Dick's Sporting Goods will immediately stop selling assault-style rifles and ban the sale of all guns to anyone under 21, according to CEO Edward Stack.
The announcement from the nationwide store chain came as students at Marjory Stoneman Douglas High School in Parkland, Florida, returned to class for the first time since a teenager killed 17 students and educators with an AR-15 rifle two weeks ago.
"When we saw what the kids were going through and the grief of the parents and the kids who were killed in Parkland, we felt we needed to do something," Stack said on ABC's "Good Morning America."

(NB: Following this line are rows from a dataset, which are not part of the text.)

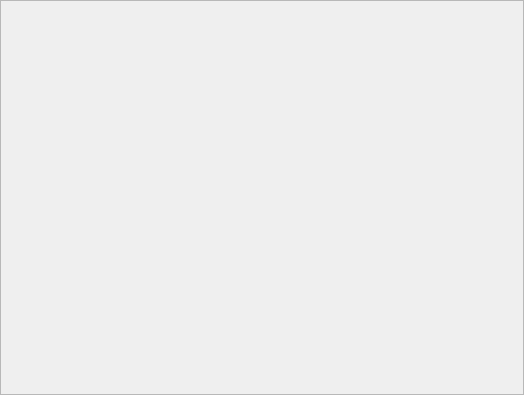
The window that panel_info.ui (GuoZhiyong/navtex_qt) describes before a commit, drawn with Qt 5.
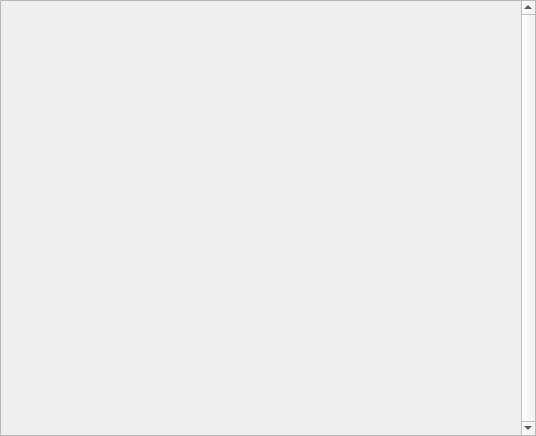
The same window after the commit.

```diff
--- a/panel_info.ui
+++ b/panel_info.ui
@@ -6,13 +6,16 @@
    <rect>
     <x>0</x>
     <y>0</y>
-    <width>524</width>
-    <height>395</height>
+    <width>536</width>
+    <height>436</height>
    </rect>
   </property>
   <property name="windowTitle">
    <string>ScrollArea</string>
   </property>
+  <property name="verticalScrollBarPolicy">
+   <enum>Qt::ScrollBarAlwaysOn</enum>
+  </property>
   <property name="widgetResizable">
    <bool>true</bool>
   </property>
@@ -21,10 +24,28 @@
     <rect>
      <x>0</x>
      <y>0</y>
-     <width>522</width>
-     <height>393</height>
+     <width>517</width>
+     <height>434</height>
     </rect>
    </property>
+   <layout class="QVBoxLayout" name="verticalLayout">
+    <property name="spacing">
+     <number>0</number>
+    </property>
+    <property name="margin">
+     <number>0</number>
+    </property>
+    <item>
+     <widget class="QWidget" name="scroll_widget" native="true">
+      <property name="sizePolicy">
+       <sizepolicy hsizetype="Expanding" vsizetype="Expanding">
+        <horstretch>0</horstretch>
+        <verstretch>0</verstretch>
+       </sizepolicy>
+      </property>
+     </widget>
+    </item>
+   </layout>
   </widget>
  </widget>
  <resources/>
```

In at least one Pittsburgh-area store, several customers said they support the new policies. A few who came to the Homestead location said they came because of them, like Linda Ehrenreich of Point Breeze.
Ehrenreich said she's not anti-gun; her son-in-law is a gun owner.
"There's so little we can do it seems, but if we vote with our pocketbook, that's something we can do," she said.
Mike Schneider, who lives in Squirrel Hill, said he doesn't personally own any weapons but respects the Second Amendment and believes responsible people should be able to own a handgun if they want.
"It's going to be interesting to see how it affects Dick's business," Schneider said. "Personally, I think they did the right things. Assault rifles don't need to be in the hands of minors."
Brentwood resident Mike Zahorchak said he owns an AK-47, and he likes AR-15s, "but I'd give any one of them up if I could take one of those [Parkland] kids and save their life."
One man at the Homestead branch did say he'd no longer shop at Dick's properties because of the new policy, but declined to give his name.
Dick's CEO Stack revealed during his announcement that Nikolas Cruz, the 19-year-old arrested in the Florida attack, had bought a shotgun at a Dick's store within the past four months.
"It was not the gun, nor type of gun, he used in the shooting," the CEO wrote. "But it could have been. Clearly this indicates on so many levels that the systems in place are not effective to protect our kids and our citizens."
The vast majority of Dick's business stems from sporting goods sales like basketballs and sneakers.
The Associated Press contributed to this report.